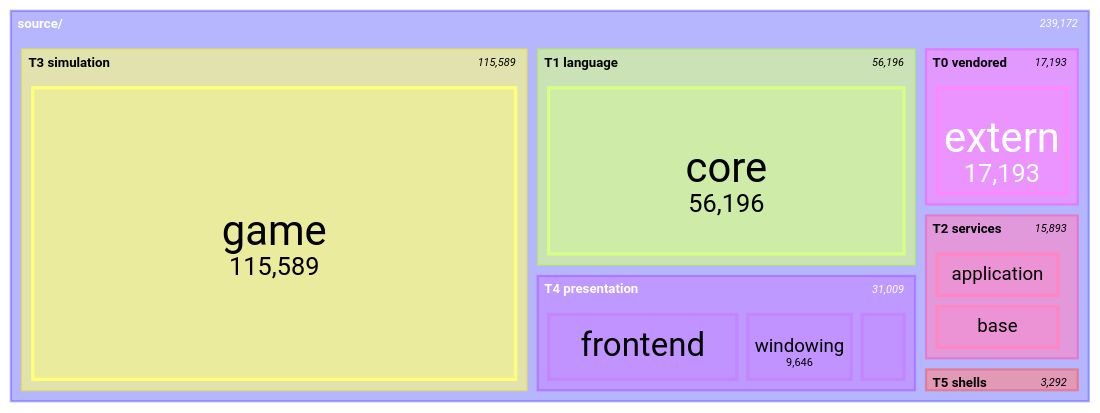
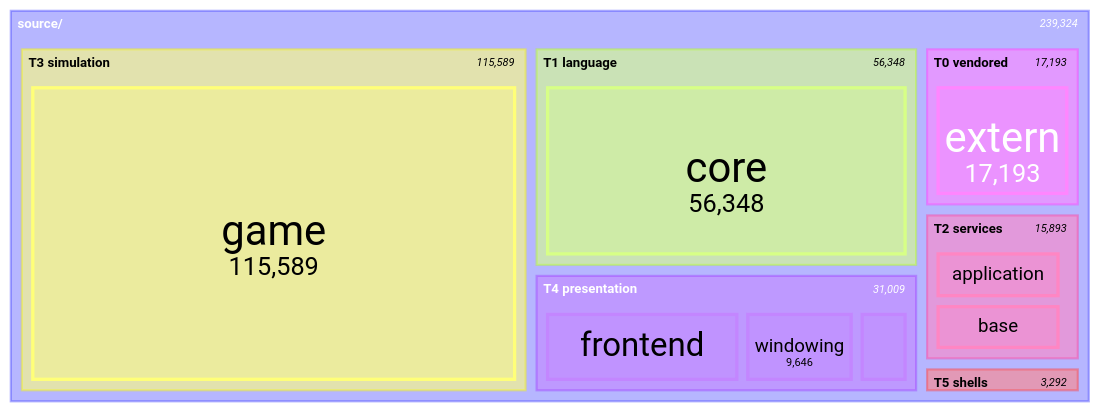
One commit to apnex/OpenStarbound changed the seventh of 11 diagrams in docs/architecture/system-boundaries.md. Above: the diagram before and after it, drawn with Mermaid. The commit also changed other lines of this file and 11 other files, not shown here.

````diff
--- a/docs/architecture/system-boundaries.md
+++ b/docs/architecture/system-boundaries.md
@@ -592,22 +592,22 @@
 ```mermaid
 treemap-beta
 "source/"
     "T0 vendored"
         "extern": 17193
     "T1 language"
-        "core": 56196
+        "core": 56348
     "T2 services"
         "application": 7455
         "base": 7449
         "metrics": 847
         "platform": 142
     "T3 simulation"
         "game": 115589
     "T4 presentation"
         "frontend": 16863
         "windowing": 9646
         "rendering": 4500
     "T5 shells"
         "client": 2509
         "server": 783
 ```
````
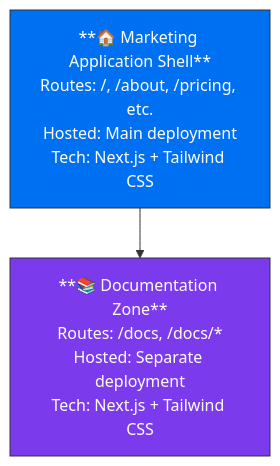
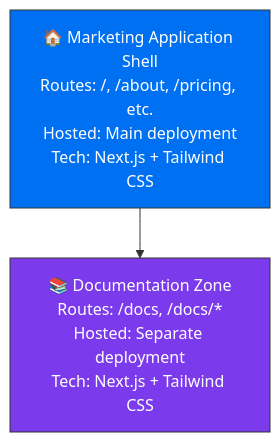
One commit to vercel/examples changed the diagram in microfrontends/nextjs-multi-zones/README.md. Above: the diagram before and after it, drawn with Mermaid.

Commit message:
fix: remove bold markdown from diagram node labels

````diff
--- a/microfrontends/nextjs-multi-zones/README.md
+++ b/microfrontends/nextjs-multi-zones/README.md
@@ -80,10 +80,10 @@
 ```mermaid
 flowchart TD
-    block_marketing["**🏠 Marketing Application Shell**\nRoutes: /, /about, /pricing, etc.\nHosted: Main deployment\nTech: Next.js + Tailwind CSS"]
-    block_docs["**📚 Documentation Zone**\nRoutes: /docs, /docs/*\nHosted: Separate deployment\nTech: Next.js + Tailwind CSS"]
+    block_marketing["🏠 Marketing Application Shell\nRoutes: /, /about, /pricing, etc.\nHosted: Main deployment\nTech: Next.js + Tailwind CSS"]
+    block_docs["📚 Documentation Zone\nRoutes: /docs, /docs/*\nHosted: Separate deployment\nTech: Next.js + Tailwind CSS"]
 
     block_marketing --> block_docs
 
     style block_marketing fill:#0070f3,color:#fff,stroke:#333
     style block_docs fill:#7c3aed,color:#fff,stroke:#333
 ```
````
-------------------------
**About this task:** Each entry above should be returned exactly as written, minus its pictures.

**Task result:**
One commit to apnex/OpenStarbound changed the seventh of 11 diagrams in docs/architecture/system-boundaries.md. Above: the diagram before and after it, drawn with Mermaid. The commit also changed other lines of this file and 11 other files, not shown here.

````diff
--- a/docs/architecture/system-boundaries.md
+++ b/docs/architecture/system-boundaries.md
@@ -592,22 +592,22 @@
 ```mermaid
 treemap-beta
 "source/"
     "T0 vendored"
         "extern": 17193
     "T1 language"
-        "core": 56196
+        "core": 56348
     "T2 services"
         "application": 7455
         "base": 7449
         "metrics": 847
         "platform": 142
     "T3 simulation"
         "game": 115589
     "T4 presentation"
         "frontend": 16863
         "windowing": 9646
         "rendering": 4500
     "T5 shells"
         "client": 2509
         "server": 783
 ```
````
One commit to vercel/examples changed the diagram in microfrontends/nextjs-multi-zones/README.md. Above: the diagram before and after it, drawn with Mermaid.

Commit message:
fix: remove bold markdown from diagram node labels

````diff
--- a/microfrontends/nextjs-multi-zones/README.md
+++ b/microfrontends/nextjs-multi-zones/README.md
@@ -80,10 +80,10 @@
 ```mermaid
 flowchart TD
-    block_marketing["**🏠 Marketing Application Shell**\nRoutes: /, /about, /pricing, etc.\nHosted: Main deployment\nTech: Next.js + Tailwind CSS"]
-    block_docs["**📚 Documentation Zone**\nRoutes: /docs, /docs/*\nHosted: Separate deployment\nTech: Next.js + Tailwind CSS"]
+    block_marketing["🏠 Marketing Application Shell\nRoutes: /, /about, /pricing, etc.\nHosted: Main deployment\nTech: Next.js + Tailwind CSS"]
+    block_docs["📚 Documentation Zone\nRoutes: /docs, /docs/*\nHosted: Separate deployment\nTech: Next.js + Tailwind CSS"]
 
     block_marketing --> block_docs
 
     style block_marketing fill:#0070f3,color:#fff,stroke:#333
     style block_docs fill:#7c3aed,color:#fff,stroke:#333
 ```
````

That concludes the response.